Activity =>
Select and copy out every line in the records containing "Header".

Extracted data =>
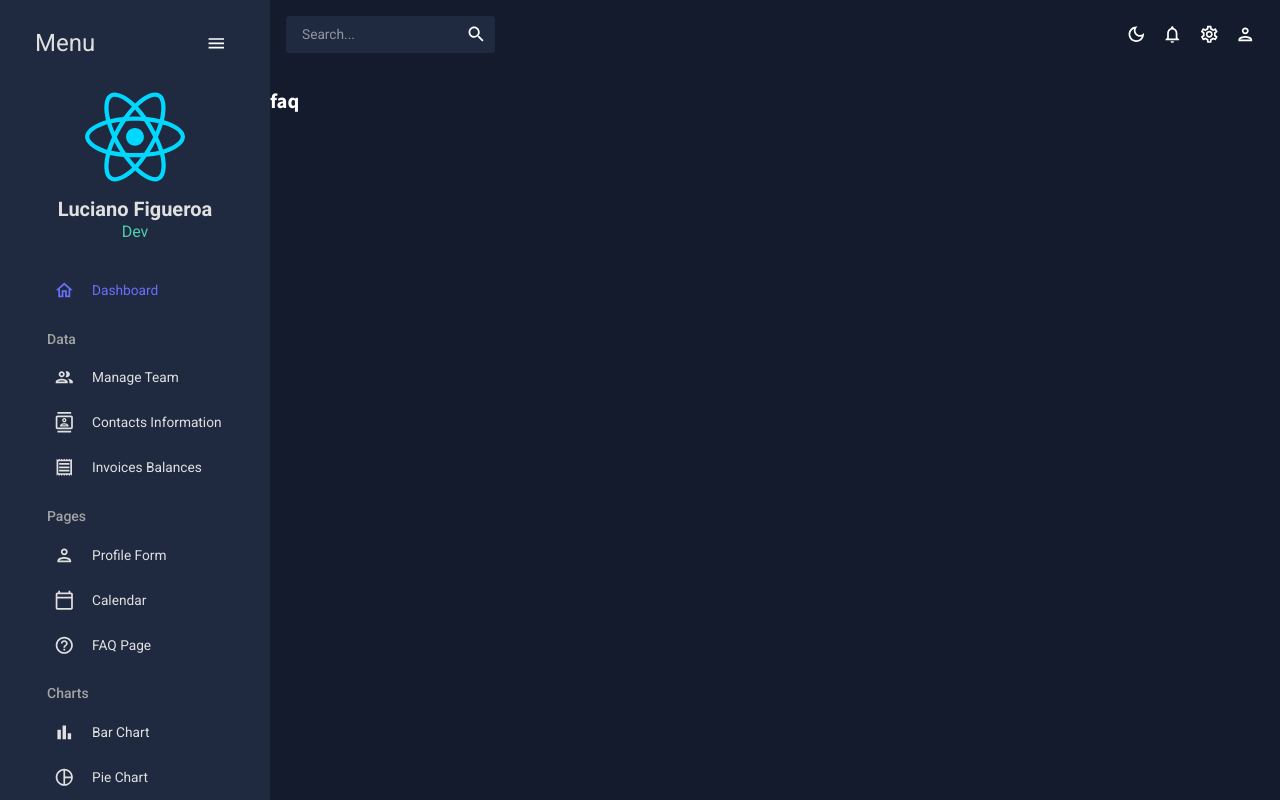
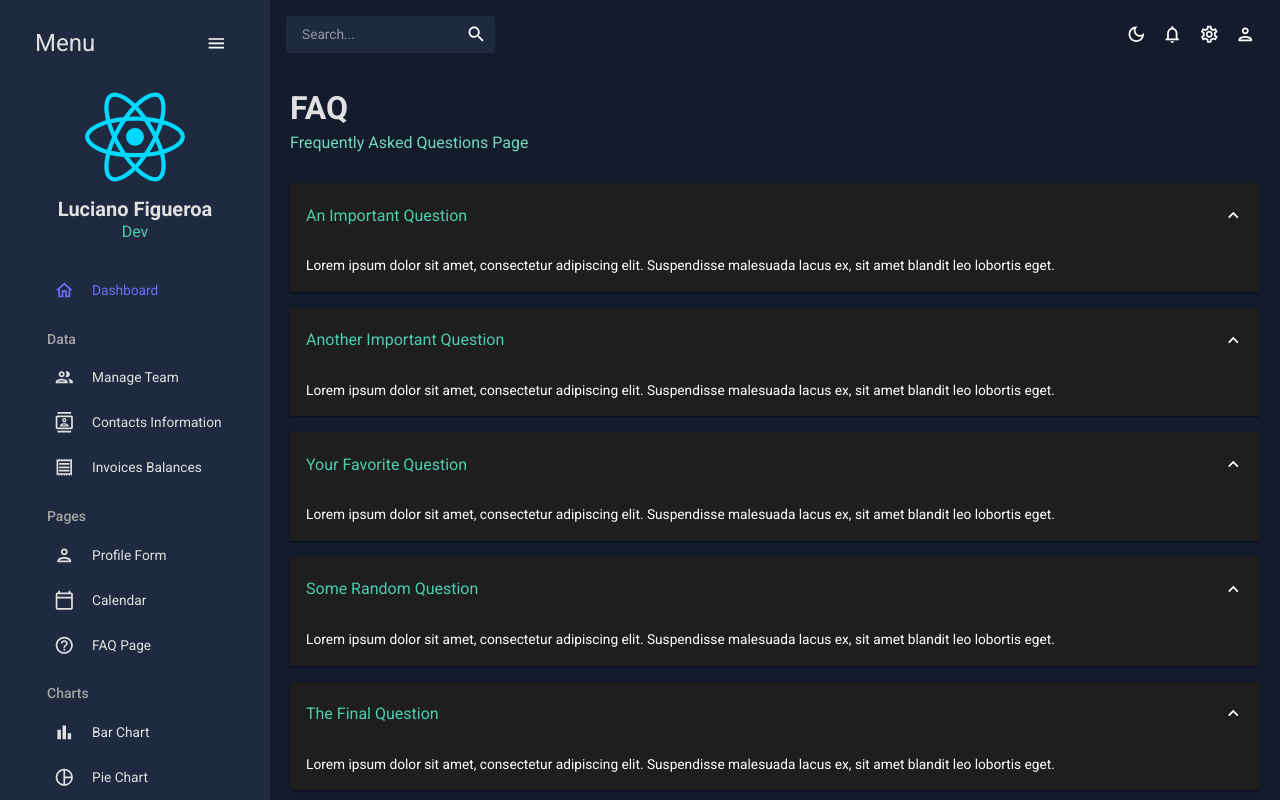
Before and after one commit to karluxio/frontend-react-admin-app, a React app: page /faq in a window 1280 px wide. Built offline with nearby package versions, Linux system fonts and the light colour scheme; the HTML template or start-up script is replaced by a standard one.

Commit message:
feat: add accordion list to FAQ scene

```diff
--- a/src/router/AppRouter.jsx
+++ b/src/router/AppRouter.jsx
@@ -1,4 +1,12 @@
-import { Calendar, Contacts, Dashboard, Form, Invoices, Team } from '@/scenes'
+import {
+  Calendar,
+  Contacts,
+  Dashboard,
+  FAQ,
+  Form,
+  Invoices,
+  Team
+} from '@/scenes'
 import { Navigate, Route, Routes } from 'react-router-dom'
 
 export const AppRouter = () => {
@@ -10,10 +18,10 @@
       <Route path='/invoices' element={<Invoices />} />
       <Route path='/form' element={<Form />} />
       <Route path='/calendar' element={<Calendar />} />
+      <Route path='/faq' element={<FAQ />} />
       <Route path='/bar' element={<h2>bar</h2>} />
       <Route path='/pie' element={<h2>pie</h2>} />
       <Route path='/line' element={<h2>line</h2>} />
-      <Route path='/faq' element={<h2>faq</h2>} />
       <Route path='/geography' element={<h2>geography</h2>} />
 
       <Route path='*' element={<Navigate to='/' />} />
--- /dev/null
+++ b/src/scenes/faq/index.jsx
@@ -0,0 +1,84 @@
+import { Header } from '@/components'
+import { tokens } from '@/theme'
+import ExpandMoreIcon from '@mui/icons-material/ExpandMore'
+import { Box, useTheme } from '@mui/material'
+import Accordion from '@mui/material/Accordion'
+import AccordionDetails from '@mui/material/AccordionDetails'
+import AccordionSummary from '@mui/material/AccordionSummary'
+import Typography from '@mui/material/Typography'
+
+export const FAQ = () => {
+  const theme = useTheme()
+  const colors = tokens(theme.palette.mode)
+  return (
+    <Box m='20px'>
+      <Header title='FAQ' subtitle='Frequently Asked Questions Page' />
+
+      <Accordion defaultExpanded>
+        <AccordionSummary expandIcon={<ExpandMoreIcon />}>
+          <Typography color={colors.greenAccent[500]} variant='h5'>
+            An Important Question
+          </Typography>
+        </AccordionSummary>
+        <AccordionDetails>
+          <Typography>
+            Lorem ipsum dolor sit amet, consectetur adipiscing elit. Suspendisse
+            malesuada lacus ex, sit amet blandit leo lobortis eget.
+          </Typography>
+        </AccordionDetails>
+      </Accordion>
+      <Accordion defaultExpanded>
+        <AccordionSummary expandIcon={<ExpandMoreIcon />}>
+          <Typography color={colors.greenAccent[500]} variant='h5'>
+            Another Important Question
+          </Typography>
+        </AccordionSummary>
+        <AccordionDetails>
+          <Typography>
+            Lorem ipsum dolor sit amet, consectetur adipiscing elit. Suspendisse
+            malesuada lacus ex, sit amet blandit leo lobortis eget.
+          </Typography>
+        </AccordionDetails>
+      </Accordion>
+      <Accordion defaultExpanded>
+        <AccordionSummary expandIcon={<ExpandMoreIcon />}>
+          <Typography color={colors.greenAccent[500]} variant='h5'>
+            Your Favorite Question
+          </Typography>
+        </AccordionSummary>
+        <AccordionDetails>
+          <Typography>
+            Lorem ipsum dolor sit amet, consectetur adipiscing elit. Suspendisse
+            malesuada lacus ex, sit amet blandit leo lobortis eget.
+          </Typography>
+        </AccordionDetails>
+      </Accordion>
+      <Accordion defaultExpanded>
+        <AccordionSummary expandIcon={<ExpandMoreIcon />}>
+          <Typography color={colors.greenAccent[500]} variant='h5'>
+            Some Random Question
+          </Typography>
+        </AccordionSummary>
+        <AccordionDetails>
+          <Typography>
+            Lorem ipsum dolor sit amet, consectetur adipiscing elit. Suspendisse
+            malesuada lacus ex, sit amet blandit leo lobortis eget.
+          </Typography>
+        </AccordionDetails>
+      </Accordion>
+      <Accordion defaultExpanded>
+        <AccordionSummary expandIcon={<ExpandMoreIcon />}>
+          <Typography color={colors.greenAccent[500]} variant='h5'>
+            The Final Question
+          </Typography>
+        </AccordionSummary>
+        <AccordionDetails>
+          <Typography>
+            Lorem ipsum dolor sit amet, consectetur adipiscing elit. Suspendisse
+            malesuada lacus ex, sit amet blandit leo lobortis eget.
+          </Typography>
+        </AccordionDetails>
+      </Accordion>
+    </Box>
+  )
+}
--- a/src/scenes/index.js
+++ b/src/scenes/index.js
@@ -1,6 +1,7 @@
 export * from './calendar'
 export * from './contacts'
 export * from './dashboard'
+export * from './faq'
 export * from './form'
 export * from './global/Topbar'
 export { default as Sidebar } from './global/sidebar/Sidebar'
```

Answer =>
+import { Header } from '@/components'
+      <Header title='FAQ' subtitle='Frequently Asked Questions Page' />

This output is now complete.